Aligning Infrastructure and Tax Reform

By Michele Nellenbach 


Last week, Rep. Kevin Brady (R-TX), Chairman of the House Committee on Ways and Means, released his proposal to reform the nation’s tax code. Included in his proposal is a new limit on the deduction businesses can take for interest costs. The amount of interest expense deductions a company could take would be capped at 30 percent of a business’s earnings. Such a limit is intended to raise revenue, helping to offset the cost of dropping the corporate tax rate to 20 percent, however, proponents argue that it would address concerns that the current deduction encourages debt over equity financing, distorting business decisions, and enables corporate profit-shifting.
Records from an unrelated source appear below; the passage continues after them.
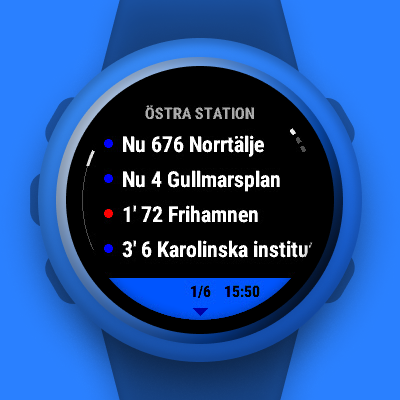
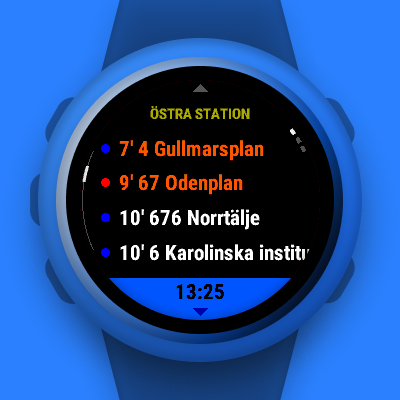
Update preview images

diff --git a/README.md b/README.md
@@ -6,7 +6,7 @@ Get it on the [Connect IQ Store](https://apps.garmin.com/en-GB/apps/a96ddb52-3ed
 
 ## Preview
 
-<p><img src="presentation/view-glance.png" width="32%" /> <img src="presentation/view-preview.png" width="32%" /> <img src="presentation/view-stops-nearby.png" width="32%" /> <img src="presentation/view-stops-favorites.png" width="32%" /> <img src="presentation/view-departures-bus.png" width="32%" /> <img src="presentation/view-departures-metro.png" width="32%" /> </p>
+<p><img src="presentation/view-glance.png" width="32%" /> <img src="presentation/view-preview.png" width="32%" /> <img src="presentation/view-stops-nearby.png" width="32%" /> <img src="presentation/view-stops-favorites.png" width="32%" /> <img src="presentation/view-departures-train.png" width="32%" /> <img src="presentation/view-departures-bus.png" width="32%" /> </p>
 
 ## Features
 
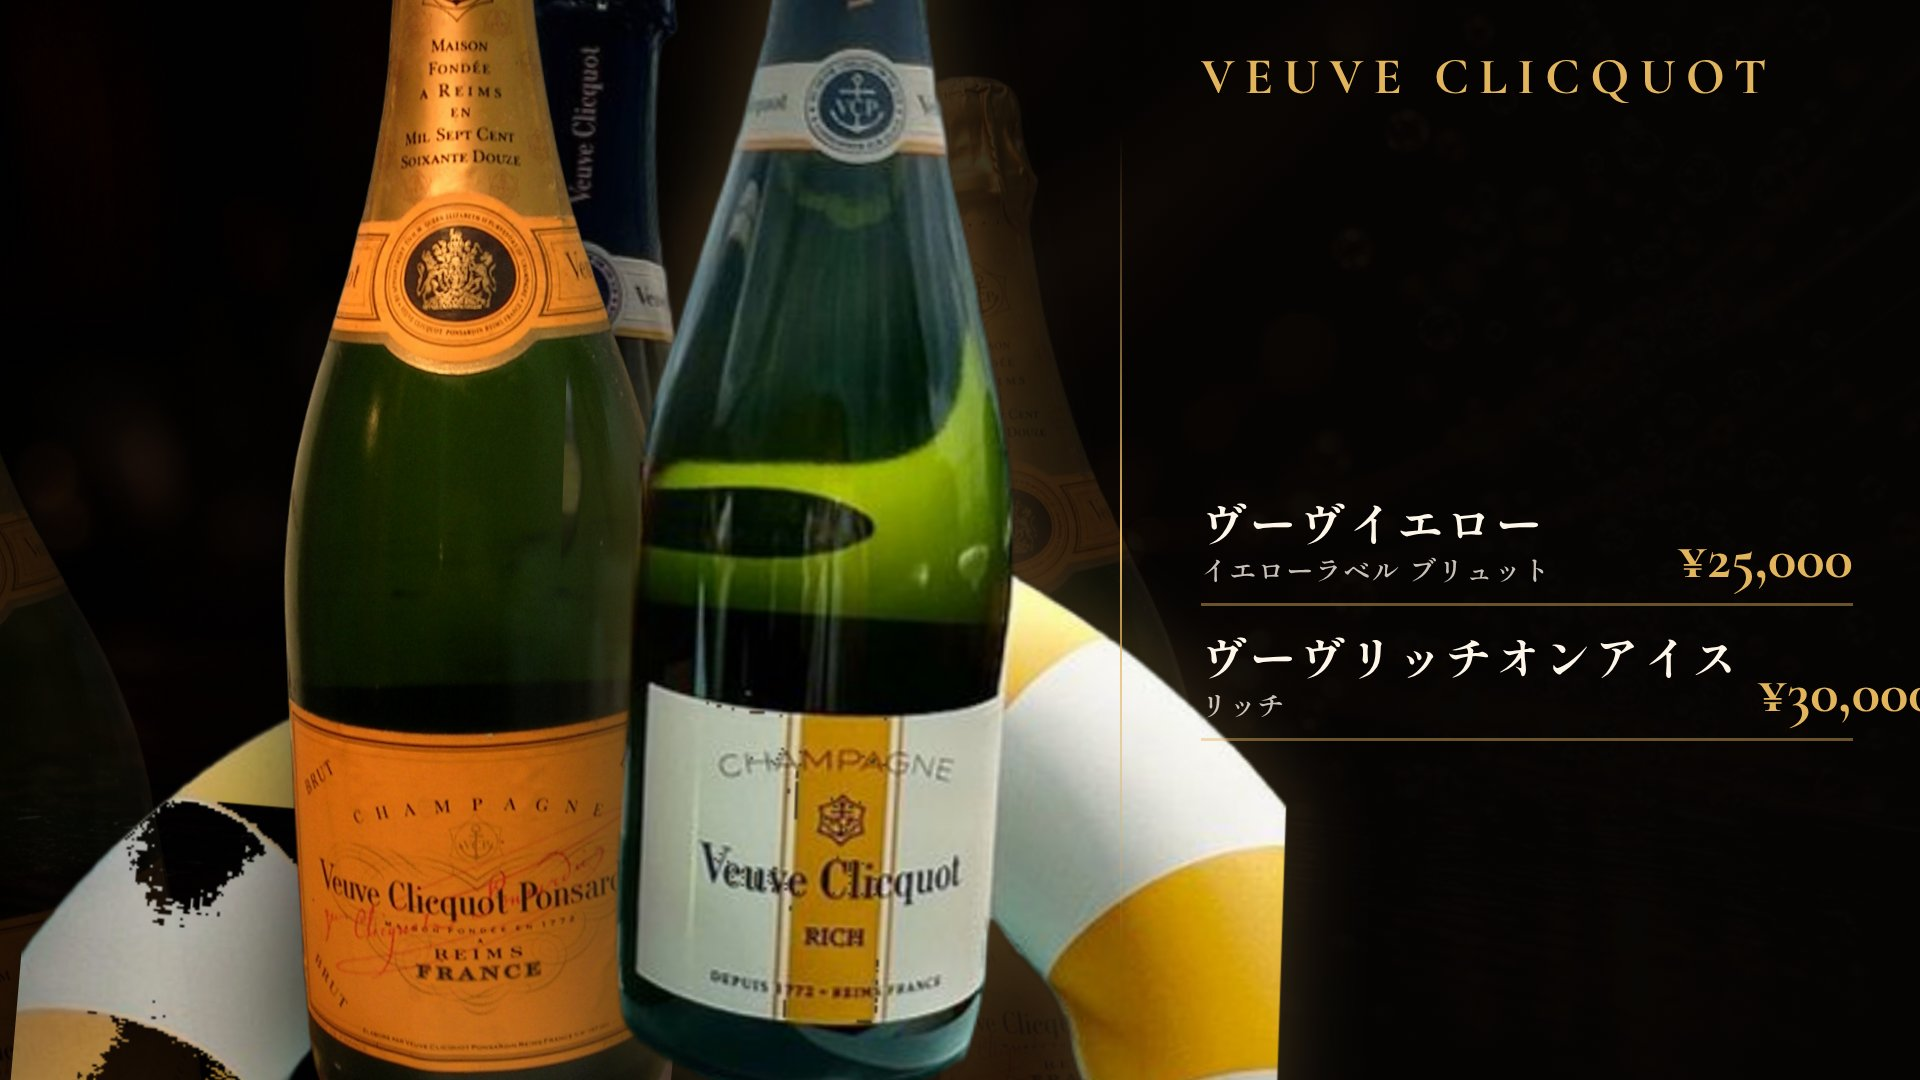
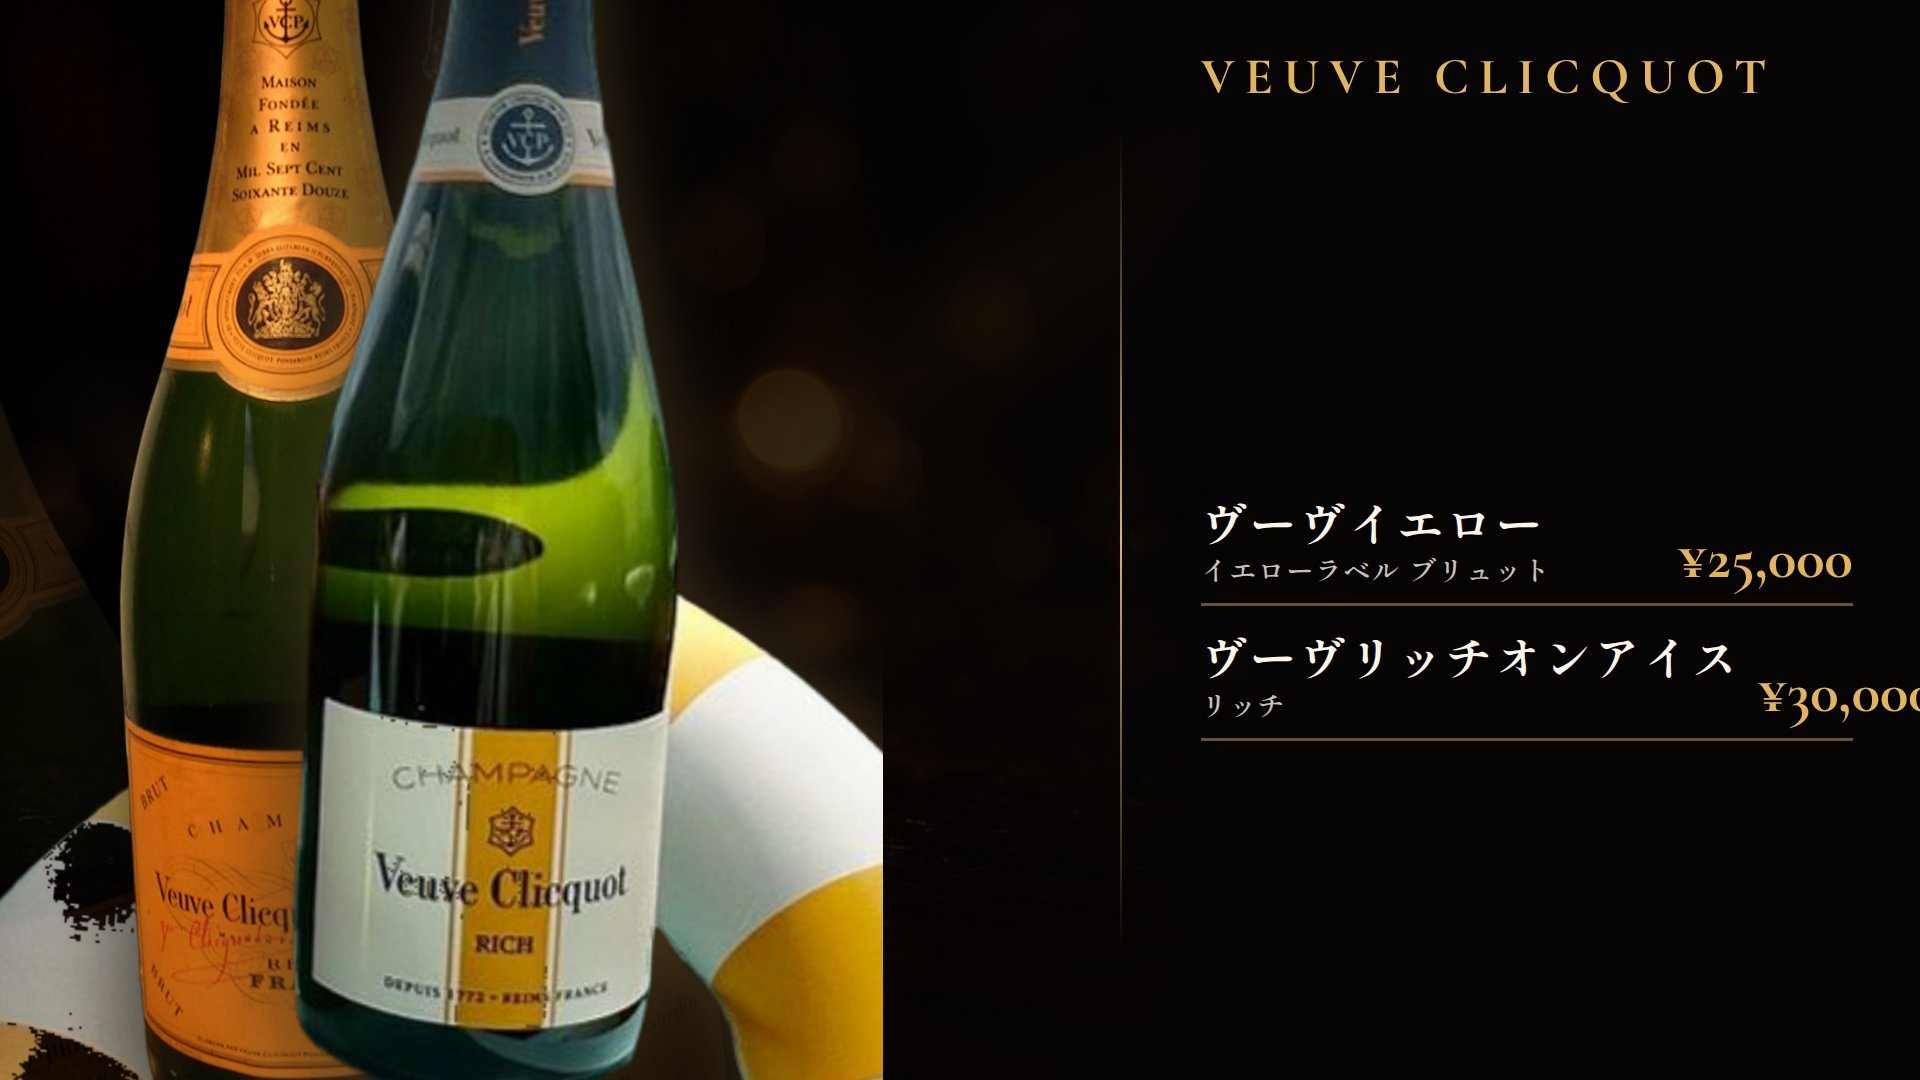
Keep Veuve bottles on the photo side of the gold rule
Clip the drama layer and opaque the menu panel so cutouts stop
invading the text column.

diff --git a/designs/final-veuve-series.css b/designs/final-veuve-series.css
@@ -1,7 +1,7 @@
 .stage{position:relative;width:100%;height:100%}
 .bg{position:absolute;inset:0;width:100%;height:100%;object-fit:cover;filter:brightness(.32)}
 .shade{position:absolute;inset:0;z-index:1}
-.drama{position:absolute;left:0;top:0;bottom:0;width:78%;z-index:2;pointer-events:none;overflow:visible}
+.drama{position:absolute;left:0;top:0;bottom:0;width:46%;z-index:2;pointer-events:none;overflow:hidden}
 .b{position:absolute;object-fit:contain;filter:drop-shadow(0 30px 60px rgba(0,0,0,.75));will-change:transform}
 .b1{z-index:1;animation:driftA 7.5s ease-in-out infinite}
 .b2{z-index:2;animation:driftB 8.5s ease-in-out infinite}
@@ -9,7 +9,7 @@
 .b4{z-index:5;animation:driftD 7.2s ease-in-out infinite}
 .b5{z-index:4;animation:driftE 9s ease-in-out infinite}
 
-.panel{position:absolute;right:0;top:0;bottom:0;width:min(56vw,800px);z-index:3;padding:0 3.5vw 6vh 4.2vw;display:flex;flex-direction:column}
+.panel{position:absolute;right:0;top:0;bottom:0;width:min(56vw,800px);z-index:3;padding:0 3.5vw 6vh 4.2vw;display:flex;flex-direction:column;background:linear-gradient(90deg,rgba(6,4,3,.55) 0%,rgba(6,4,3,.92) 18%,rgba(6,4,3,.98) 100%)}
 .panel .title-zone{flex:0 0 22%;display:flex;align-items:flex-start;padding-top:4.5vh;min-height:0}
 .panel .title{position:static;margin:0;transform:none;left:auto;right:auto;top:auto;font-size:clamp(1.9rem,3.6vw,3.2rem);letter-spacing:.2em;white-space:nowrap}
 .list{flex:1;margin-top:0;display:flex;flex-direction:column;justify-content:center;gap:2.4vh;min-height:0}
@@ -26,8 +26,8 @@
 @media (prefers-reduced-motion:reduce){.b1,.b2,.b3,.b4,.b5{animation:none!important}}
 
 .shade{background:linear-gradient(100deg,rgba(6,4,3,.04) 0%,rgba(6,4,3,.3) 34%,rgba(6,4,3,.8) 58%,rgba(6,4,3,.96) 72%)}
-.b1{left:-12%;bottom:-16%;height:105%;opacity:.18;--r1:-12deg;transform:rotate(-12deg)}
-.b2{left:4%;bottom:-12%;height:128%;opacity:.85;--r2:5deg;transform:rotate(5deg);z-index:4}
-.b3{left:18%;bottom:-8%;height:136%;opacity:1;--r3:-2deg;transform:rotate(-2deg);z-index:5}
-.b4{left:38%;bottom:-6%;height:142%;opacity:1;--r4:2deg;transform:rotate(2deg);z-index:6;filter:drop-shadow(0 0 40px rgba(226,180,92,.28)) drop-shadow(0 30px 60px rgba(0,0,0,.75))}
-.b5{left:58%;bottom:-14%;height:108%;opacity:.2;--r5:-8deg;transform:rotate(-8deg);z-index:2}
+.b1{left:-18%;bottom:-16%;height:105%;opacity:.18;--r1:-12deg;transform:rotate(-12deg)}
+.b2{left:-2%;bottom:-12%;height:122%;opacity:.8;--r2:5deg;transform:rotate(5deg);z-index:4}
+.b3{left:12%;bottom:-8%;height:132%;opacity:1;--r3:-2deg;transform:rotate(-2deg);z-index:5}
+.b4{left:28%;bottom:-6%;height:138%;opacity:1;--r4:2deg;transform:rotate(2deg);z-index:6;filter:drop-shadow(0 0 40px rgba(226,180,92,.28)) drop-shadow(0 30px 60px rgba(0,0,0,.75))}
+.b5{left:44%;bottom:-14%;height:100%;opacity:.16;--r5:-8deg;transform:rotate(-8deg);z-index:2}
While the Chairman’s goal of addressing these concerns and simplifying the tax code is laudable, this particular provision may have an unintended consequence that could make it harder to raise private capital to address our nation’s $1 trillion infrastructure funding gap.

President Trump has advocated for a $1 trillion increase in infrastructure investments and his staff is currently pulling together a package. It is widely expected that the promotion of public-private partnerships (P3s) will be part of any federal infrastructure package. While P3s are not the answer for every project, they can transfer the risks associated with cost overruns and construction delays to the private investor. For example, Pennsylvania’s Rapid Bridge Replacement Project was contracted through a private consortium to repair and upgrade 558 rural bridges. The consortium is completing the bridges faster and at a lesser cost than the state would have been able to do.

Private sector investment in public infrastructure often results in the private investor taking on large amounts of debt at the beginning of the project in order to make the necessary upfront payments to build or acquire the asset. The private investor recoups its investment and pays off its debt over a longer period of time as it achieves modest but stable and long-term returns on its investment. Limiting the interest deduction in such a situation could make these projects uneconomical for private investors. Often, the private investor has large interest payments on its debt and relatively low earnings during the first few years of a project.

Simplifying the tax code is important, however, it should not be done at the expense of the type of infrastructure investments the nation needs.

For example, a $1 billion bridge project with the company financing with 50 percent equity and 50 percent debt, and the investor in the project is paying 8 percent per year in interest on its debt. Thus, the investor has $40 million in annual interest expense. In order to be able to deduct the full $40 million in interest expense, the investor needs to have at least $133 million in earnings. Earnings less than that would mean that the $40 million in interest would exceed 30 percent of the investor’s earnings. Not many P3s will bring in $133 million a year in the first few years; if they did, we’d have a lot more P3s in this country.

Recognizing the potential for such an interest deduction limitation to render private investment in public infrastructure uneconomical, other countries with similar interest deduction limitation policies have crafted their deduction limits to avoid this problem. One of those countries is the United Kingdom, where the debt incurred as part of specific infrastructure projects – ones with a clear public benefit – can be exempted from the cap.

Simplifying the tax code is important, however, it should not be done at the expense of the type of infrastructure investments the nation needs.

One of the reasons for tax reform is to catalyze economic growth, an important goal of those advocating for a federal infrastructure package. These two vehicles for economic growth can and should work in tandem. Tax reform involves complicated policy tradeoffs with winners and losers in virtually every proposed change.

As members of Congress move forward with tax reform, they should be mindful of potential impacts on other important policy goals and maintain the earned interest deduction for infrastructure projects.